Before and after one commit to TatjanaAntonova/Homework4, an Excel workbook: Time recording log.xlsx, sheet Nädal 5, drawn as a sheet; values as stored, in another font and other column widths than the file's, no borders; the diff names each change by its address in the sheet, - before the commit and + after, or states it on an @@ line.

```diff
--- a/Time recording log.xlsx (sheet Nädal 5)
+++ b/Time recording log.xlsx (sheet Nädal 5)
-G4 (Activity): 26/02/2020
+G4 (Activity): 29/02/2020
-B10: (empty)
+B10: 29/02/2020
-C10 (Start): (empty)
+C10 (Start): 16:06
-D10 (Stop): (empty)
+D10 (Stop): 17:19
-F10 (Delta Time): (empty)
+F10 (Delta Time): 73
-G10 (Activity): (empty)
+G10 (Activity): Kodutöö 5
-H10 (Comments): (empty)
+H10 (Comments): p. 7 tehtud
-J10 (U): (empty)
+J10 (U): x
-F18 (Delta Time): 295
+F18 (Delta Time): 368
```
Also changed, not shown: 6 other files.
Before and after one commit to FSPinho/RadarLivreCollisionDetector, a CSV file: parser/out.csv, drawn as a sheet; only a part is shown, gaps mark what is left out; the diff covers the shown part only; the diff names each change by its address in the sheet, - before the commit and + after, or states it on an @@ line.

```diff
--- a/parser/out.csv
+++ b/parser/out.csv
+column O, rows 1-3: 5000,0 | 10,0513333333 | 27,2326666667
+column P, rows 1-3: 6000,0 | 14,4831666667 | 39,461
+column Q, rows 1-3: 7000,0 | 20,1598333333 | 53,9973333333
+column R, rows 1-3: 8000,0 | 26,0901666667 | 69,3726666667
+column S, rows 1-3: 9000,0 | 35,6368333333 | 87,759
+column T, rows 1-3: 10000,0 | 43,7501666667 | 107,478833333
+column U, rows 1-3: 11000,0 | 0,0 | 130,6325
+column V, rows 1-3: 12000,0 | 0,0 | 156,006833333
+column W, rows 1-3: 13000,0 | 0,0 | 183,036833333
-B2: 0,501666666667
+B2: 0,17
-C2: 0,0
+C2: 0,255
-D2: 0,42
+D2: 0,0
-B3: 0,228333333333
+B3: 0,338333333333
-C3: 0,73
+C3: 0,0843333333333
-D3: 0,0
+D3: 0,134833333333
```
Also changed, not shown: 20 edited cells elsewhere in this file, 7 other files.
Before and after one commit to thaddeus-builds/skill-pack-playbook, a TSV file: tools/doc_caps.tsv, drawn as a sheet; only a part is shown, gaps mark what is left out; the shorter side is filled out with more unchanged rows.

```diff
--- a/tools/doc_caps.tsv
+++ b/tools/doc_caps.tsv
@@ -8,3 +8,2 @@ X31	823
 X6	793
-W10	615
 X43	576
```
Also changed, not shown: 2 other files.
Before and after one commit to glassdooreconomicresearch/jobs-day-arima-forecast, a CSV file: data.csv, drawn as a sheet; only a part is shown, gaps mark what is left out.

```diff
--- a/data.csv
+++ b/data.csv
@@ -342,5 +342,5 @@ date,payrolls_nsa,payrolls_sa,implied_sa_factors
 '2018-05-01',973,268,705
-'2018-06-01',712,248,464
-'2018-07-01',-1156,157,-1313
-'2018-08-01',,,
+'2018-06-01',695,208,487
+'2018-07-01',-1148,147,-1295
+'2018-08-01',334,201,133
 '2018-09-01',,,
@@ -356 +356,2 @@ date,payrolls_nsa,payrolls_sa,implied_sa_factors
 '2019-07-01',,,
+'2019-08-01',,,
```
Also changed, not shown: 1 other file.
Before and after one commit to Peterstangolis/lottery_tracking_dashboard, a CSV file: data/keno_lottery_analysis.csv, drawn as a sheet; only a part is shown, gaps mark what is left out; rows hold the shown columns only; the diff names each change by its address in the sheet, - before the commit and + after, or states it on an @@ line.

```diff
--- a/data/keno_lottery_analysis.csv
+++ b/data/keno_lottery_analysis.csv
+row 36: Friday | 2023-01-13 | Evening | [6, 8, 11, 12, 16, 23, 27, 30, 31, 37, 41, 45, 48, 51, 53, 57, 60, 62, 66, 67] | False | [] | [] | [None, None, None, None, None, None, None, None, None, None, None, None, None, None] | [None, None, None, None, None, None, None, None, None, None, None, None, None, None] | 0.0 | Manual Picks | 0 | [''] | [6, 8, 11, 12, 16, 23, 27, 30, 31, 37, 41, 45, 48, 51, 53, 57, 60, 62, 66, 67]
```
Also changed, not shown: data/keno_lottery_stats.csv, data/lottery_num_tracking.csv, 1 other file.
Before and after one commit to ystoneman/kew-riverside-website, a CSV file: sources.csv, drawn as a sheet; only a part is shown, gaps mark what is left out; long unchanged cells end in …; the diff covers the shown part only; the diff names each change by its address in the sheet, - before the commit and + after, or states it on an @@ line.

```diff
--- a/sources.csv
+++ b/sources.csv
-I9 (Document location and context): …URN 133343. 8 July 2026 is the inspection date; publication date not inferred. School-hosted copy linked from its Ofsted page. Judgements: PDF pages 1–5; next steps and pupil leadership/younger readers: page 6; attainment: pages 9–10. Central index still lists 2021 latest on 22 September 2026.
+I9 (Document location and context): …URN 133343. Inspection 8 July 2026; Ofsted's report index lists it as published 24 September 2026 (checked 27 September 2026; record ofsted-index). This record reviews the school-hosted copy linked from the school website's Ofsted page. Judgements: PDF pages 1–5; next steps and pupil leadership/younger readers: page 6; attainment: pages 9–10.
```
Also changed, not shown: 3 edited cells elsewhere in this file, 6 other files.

Your goal
Return the full listing. Leave every word as it stands.

Output
Before and after one commit to TatjanaAntonova/Homework4, an Excel workbook: Time recording log.xlsx, sheet Nädal 5, drawn as a sheet; values as stored, in another font and other column widths than the file's, no borders; the diff names each change by its address in the sheet, - before the commit and + after, or states it on an @@ line.

```diff
--- a/Time recording log.xlsx (sheet Nädal 5)
+++ b/Time recording log.xlsx (sheet Nädal 5)
-G4 (Activity): 26/02/2020
+G4 (Activity): 29/02/2020
-B10: (empty)
+B10: 29/02/2020
-C10 (Start): (empty)
+C10 (Start): 16:06
-D10 (Stop): (empty)
+D10 (Stop): 17:19
-F10 (Delta Time): (empty)
+F10 (Delta Time): 73
-G10 (Activity): (empty)
+G10 (Activity): Kodutöö 5
-H10 (Comments): (empty)
+H10 (Comments): p. 7 tehtud
-J10 (U): (empty)
+J10 (U): x
-F18 (Delta Time): 295
+F18 (Delta Time): 368
```
Also changed, not shown: 6 other files.
Before and after one commit to FSPinho/RadarLivreCollisionDetector, a CSV file: parser/out.csv, drawn as a sheet; only a part is shown, gaps mark what is left out; the diff covers the shown part only; the diff names each change by its address in the sheet, - before the commit and + after, or states it on an @@ line.

```diff
--- a/parser/out.csv
+++ b/parser/out.csv
+column O, rows 1-3: 5000,0 | 10,0513333333 | 27,2326666667
+column P, rows 1-3: 6000,0 | 14,4831666667 | 39,461
+column Q, rows 1-3: 7000,0 | 20,1598333333 | 53,9973333333
+column R, rows 1-3: 8000,0 | 26,0901666667 | 69,3726666667
+column S, rows 1-3: 9000,0 | 35,6368333333 | 87,759
+column T, rows 1-3: 10000,0 | 43,7501666667 | 107,478833333
+column U, rows 1-3: 11000,0 | 0,0 | 130,6325
+column V, rows 1-3: 12000,0 | 0,0 | 156,006833333
+column W, rows 1-3: 13000,0 | 0,0 | 183,036833333
-B2: 0,501666666667
+B2: 0,17
-C2: 0,0
+C2: 0,255
-D2: 0,42
+D2: 0,0
-B3: 0,228333333333
+B3: 0,338333333333
-C3: 0,73
+C3: 0,0843333333333
-D3: 0,0
+D3: 0,134833333333
```
Also changed, not shown: 20 edited cells elsewhere in this file, 7 other files.
Before and after one commit to thaddeus-builds/skill-pack-playbook, a TSV file: tools/doc_caps.tsv, drawn as a sheet; only a part is shown, gaps mark what is left out; the shorter side is filled out with more unchanged rows.

```diff
--- a/tools/doc_caps.tsv
+++ b/tools/doc_caps.tsv
@@ -8,3 +8,2 @@ X31	823
 X6	793
-W10	615
 X43	576
```
Also changed, not shown: 2 other files.
Before and after one commit to glassdooreconomicresearch/jobs-day-arima-forecast, a CSV file: data.csv, drawn as a sheet; only a part is shown, gaps mark what is left out.

```diff
--- a/data.csv
+++ b/data.csv
@@ -342,5 +342,5 @@ date,payrolls_nsa,payrolls_sa,implied_sa_factors
 '2018-05-01',973,268,705
-'2018-06-01',712,248,464
-'2018-07-01',-1156,157,-1313
-'2018-08-01',,,
+'2018-06-01',695,208,487
+'2018-07-01',-1148,147,-1295
+'2018-08-01',334,201,133
 '2018-09-01',,,
@@ -356 +356,2 @@ date,payrolls_nsa,payrolls_sa,implied_sa_factors
 '2019-07-01',,,
+'2019-08-01',,,
```
Also changed, not shown: 1 other file.
Before and after one commit to Peterstangolis/lottery_tracking_dashboard, a CSV file: data/keno_lottery_analysis.csv, drawn as a sheet; only a part is shown, gaps mark what is left out; rows hold the shown columns only; the diff names each change by its address in the sheet, - before the commit and + after, or states it on an @@ line.

```diff
--- a/data/keno_lottery_analysis.csv
+++ b/data/keno_lottery_analysis.csv
+row 36: Friday | 2023-01-13 | Evening | [6, 8, 11, 12, 16, 23, 27, 30, 31, 37, 41, 45, 48, 51, 53, 57, 60, 62, 66, 67] | False | [] | [] | [None, None, None, None, None, None, None, None, None, None, None, None, None, None] | [None, None, None, None, None, None, None, None, None, None, None, None, None, None] | 0.0 | Manual Picks | 0 | [''] | [6, 8, 11, 12, 16, 23, 27, 30, 31, 37, 41, 45, 48, 51, 53, 57, 60, 62, 66, 67]
```
Also changed, not shown: data/keno_lottery_stats.csv, data/lottery_num_tracking.csv, 1 other file.
Before and after one commit to ystoneman/kew-riverside-website, a CSV file: sources.csv, drawn as a sheet; only a part is shown, gaps mark what is left out; long unchanged cells end in …; the diff covers the shown part only; the diff names each change by its address in the sheet, - before the commit and + after, or states it on an @@ line.

```diff
--- a/sources.csv
+++ b/sources.csv
-I9 (Document location and context): …URN 133343. 8 July 2026 is the inspection date; publication date not inferred. School-hosted copy linked from its Ofsted page. Judgements: PDF pages 1–5; next steps and pupil leadership/younger readers: page 6; attainment: pages 9–10. Central index still lists 2021 latest on 22 September 2026.
+I9 (Document location and context): …URN 133343. Inspection 8 July 2026; Ofsted's report index lists it as published 24 September 2026 (checked 27 September 2026; record ofsted-index). This record reviews the school-hosted copy linked from the school website's Ofsted page. Judgements: PDF pages 1–5; next steps and pupil leadership/younger readers: page 6; attainment: pages 9–10.
```
Also changed, not shown: 3 edited cells elsewhere in this file, 6 other files.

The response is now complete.